    But no, the one of the advantages of WebM is that it is patent free (there is always a chance of submarine patents though, same with theora, although since VP8 was originally made by a company it is hoped that the patent pool is complete). The other advantage is that it doesn't cost money to use it. Currently it costs a few million dollars per year to buy the rights to distribute a program with the h264 codec, if you look at mozilla for example, this is a significant fraction of the money they raise each year. Currently anybody is free to distribute h264 video, but MPEG-LA could change this at anytime (although, it would be a very bad move if they did). So you have a codec is irrevocably free, or something that requries money to distribute codecs of and could cost money to distribute videos in.

  • by PeterKraus ( 1244558 ) on Wednesday April 20, 2011 @09:33AM (#35879660)

    You're wrong. You can't bundle it with GPL, as it would be an additional restriction on redistribution.

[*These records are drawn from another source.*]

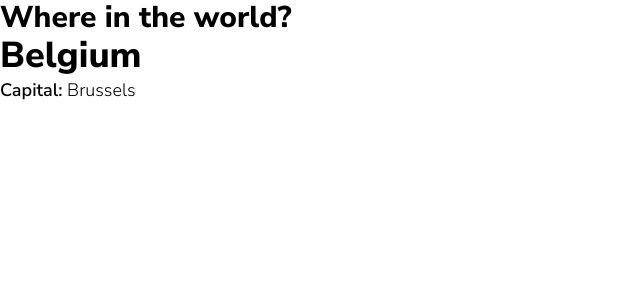
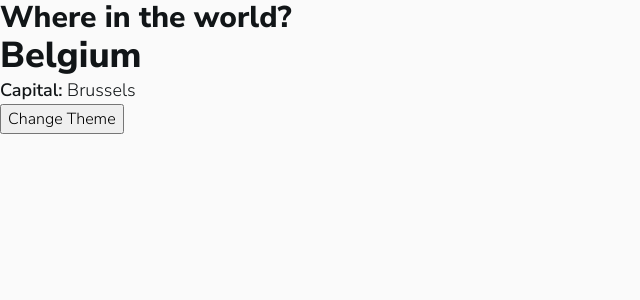
Before and after one commit to sriveer-me/country-info, a React (Create React App) app: page / in a window 1280 px wide. Shown: the top 300 px of the page, without its empty margins (0-640 px from the left). Built offline with nearby package versions, Linux system fonts and the light colour scheme.

Commit message:
feat:ability to change app theme from light to dark and vice versa on demand

```diff
--- a/src/App.jsx
+++ b/src/App.jsx
@@ -1,9 +1,15 @@
 export default function App(){
+
+    function toggleTheme(){
+        document.documentElement.classList.toggle('dark-mode');
+    }
+
     return (
         <>
             <h1>Where in the world?</h1>
             <h2>Belgium</h2>
             <h3 className="body-text"><b>Capital:</b> Brussels</h3>
+            <button onClick={toggleTheme}>Change Theme</button>
         </>
     );
 }
--- a/src/scss/_theme.scss
+++ b/src/scss/_theme.scss
@@ -0,0 +1,9 @@
+:root{
+    --text-color: hsl(200, 15%, 8%);
+    --background-color: hsl(0, 0%, 98%);
+}
+
+:root.dark-mode{
+    --text-color: hsl(0, 0%, 100%);
+    --background-color: hsl(207, 26%, 17%);
+}
--- a/src/scss/_typography.scss
+++ b/src/scss/_typography.scss
@@ -1,3 +1,7 @@
+body{
+    color: var(--text-color);
+}
+
 h1{
     font-size: 1.875rem;
     line-height: 2.25rem;
--- a/src/scss/main.scss
+++ b/src/scss/main.scss
@@ -1,5 +1,11 @@
 
 @import './media';
 @import './reset';
+@import './theme';
 @import './spacing';
 @import './typography';
+
+body{
+    min-height: 100vh;
+    background-color: var(--background-color);
+}
```
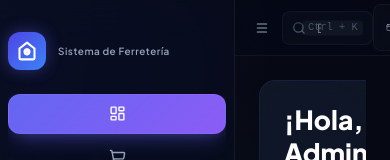
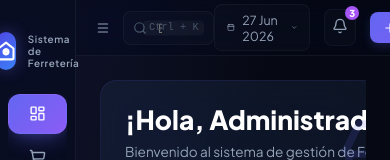
Before and after one commit to jddesarrollovirtual/sistema-ferreteria, a React (Vite) app: page / in a window 390 px wide. Shown: the top 160 px of the page. Built offline with nearby package versions, Linux system fonts and the light colour scheme; no server answers; the database is empty.

Commit message:
design: optimize dashboard and sidebar media queries to support medium-sized screens and tablets smoothly

```diff
--- a/src/App.jsx
+++ b/src/App.jsx
@@ -91,7 +91,7 @@ export default function App() {
   return (
     <div className="app-container">
       {/* Sidebar Navigation */}
-      <aside className="sidebar" style={{ width: '235px' }}>
+      <aside className="sidebar">
         <div className="brand-section" style={{ marginBottom: '1.5rem', gap: '0.75rem' }}>
           <div className="brand-icon" style={{ borderRadius: '12px', background: 'linear-gradient(135deg, #4f46e5 0%, #3b82f6 100%)', width: '38px', height: '38px', padding: 0 }}>
             {/* Outline Shop Icon with Gear (SVG) */}
--- a/src/components/Dashboard.jsx
+++ b/src/components/Dashboard.jsx
@@ -240,7 +240,7 @@ export default function Dashboard({ setActiveTab }) {
           </div>
         </div>
       )}      {/* Greeting and Goal Tracker Row */}
-      <div style={{ display: 'grid', gridTemplateColumns: 'repeat(auto-fit, minmax(320px, 1fr))', gap: '1.15rem', marginBottom: '1.15rem', flexShrink: 0 }}>
+      <div style={{ display: 'grid', gridTemplateColumns: 'repeat(auto-fit, minmax(380px, 1fr))', gap: '1.15rem', marginBottom: '1.15rem', flexShrink: 0 }}>
         {/* Welcome card */}
         <div className="glass-panel" style={{
           padding: '1.25rem 1.5rem',
--- a/src/index.css
+++ b/src/index.css
@@ -92,7 +92,7 @@ body {
 
 /* Sidebar Styling (Static Side-by-Side Flex item) */
 .sidebar {
-  width: 210px;
+  width: 235px;
   height: 100%;
   background: var(--bg-sidebar);
   border-right: 1px solid var(--border-color);
@@ -1145,7 +1145,7 @@ body {
 }
 
 /* Responsive adjustments */
-@media (max-width: 1150px) {
+@media (max-width: 1280px) {
   .pos-container {
     grid-template-columns: 1fr;
     overflow-y: auto;
@@ -1176,13 +1176,16 @@ body {
   }
 }
 
-@media (max-width: 768px) {
+@media (max-width: 1024px) {
   .sidebar {
     width: 76px;
     padding: 2rem 0.5rem;
   }
   .brand-name, .user-details, .nav-button span {
     display: none;
+  }
+  .brand-section {
+    justify-content: center;
   }
   .nav-button {
     justify-content: center;
```
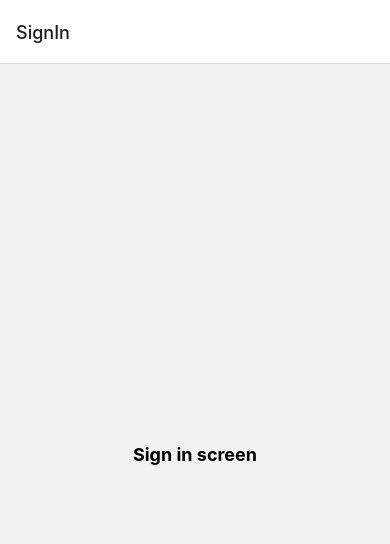
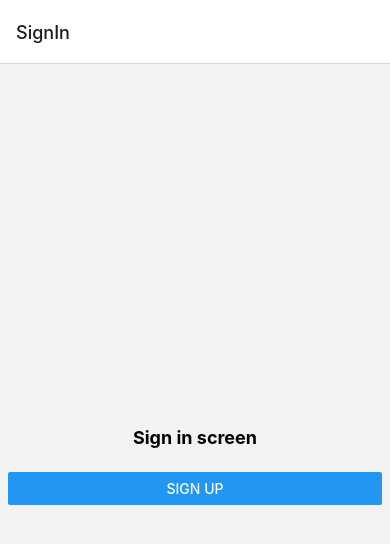
Before and after one commit to stephenmussel/react-native-navigation, a React Native app: screen / in a window 390 px wide. Shown: the top 544 px of the page. Built offline with nearby package versions, Linux system fonts and the light colour scheme.

Commit message:
added button to navigate to sign up screen

```diff
--- a/App.js
+++ b/App.js
@@ -1,15 +1,22 @@
 import { StatusBar } from 'expo-status-bar';
-import { StyleSheet, Text, View } from 'react-native';
-import { NavigationContainer } from '@react-navigation/native';
+import { StyleSheet, Text, View, Button } from 'react-native';
+import { NavigationContainer, useNavigation } from '@react-navigation/native';
 import { createStackNavigator } from '@react-navigation/stack';
 
 // onboarding screens
 const Stack = createStackNavigator();
 
 const SignIn = () => {
+
+  const nav = useNavigation();
+
   return (
     <View style={styles.layout}>
       <Text style={styles.title}>Sign in screen</Text>
+      <Button
+        title="Sign Up"
+        onPress={() => nav.navigate('SignUp')}
+      />
     </View>
   )
 }
```
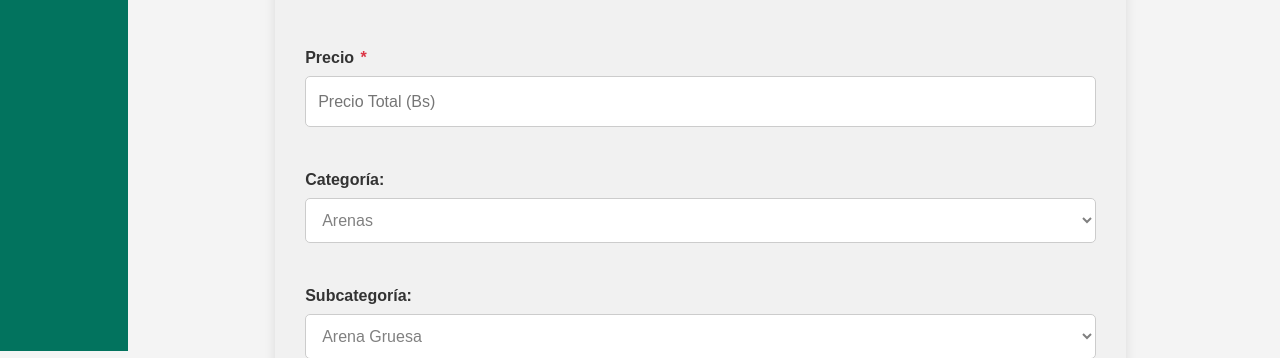
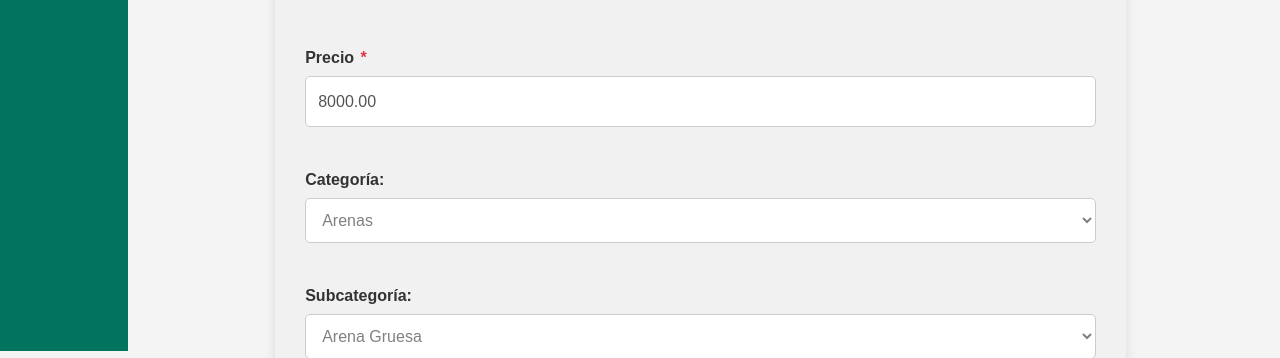
Before and after one commit to 0RLAND0-AV/DevsUp, a Django app: template sitioWeb/templates/detalle_producto.html in a window 1280 px wide. Shown: the part 463-821 px from the top of the page. Run offline with Django 5.2, Linux system fonts and the light colour scheme; the template is opened without the code that fills it: values that come from a table or form of the project are taken from there, others are empty; data comes from the database, SQL or seed files in the repository; some libraries are stand-ins or nearby versions.

Commit message:
Corrijiendo el precio del editar material, ahora devuelve el valor de la BD

```diff
--- a/sitioWeb/templates/detalle_producto.html
+++ b/sitioWeb/templates/detalle_producto.html
@@ -32,9 +32,10 @@ Detalle del producto
             </div>
 
             <div class="form-groupp">
-                <label for="precio">Precio <span class="text-rojo">*</span></label>
-                <input class="form-controll" type="number" name="precio" id="precio" placeholder="Precio Total (Bs)" required autocomplete="off" min="1"
-                    disabled oninput="this.value = !!this.value && Math.abs(this.value) >= 1 ? this.value : null" maxlength="6" />
+                <label for="precio-producto">Precio <span class="text-rojo">*</span></label>
+                <input class="form-controll" type="number" step="0.01" id="precio-producto" name="precio" value="{{ producto.precio }}"
+                       required disabled min="1" placeholder="Precio Total (Bs)"
+                       onkeypress="return (event.charCode >= 48 && event.charCode <= 57)">
                 <div class="invalid-feedback">
                     Colocale un precio a tu producto, mayor a 0
                 </div>
```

Nothing ever becomes real till it is experienced -- even a proverb is no proverb to you till your life has illustrated it. -- John Keats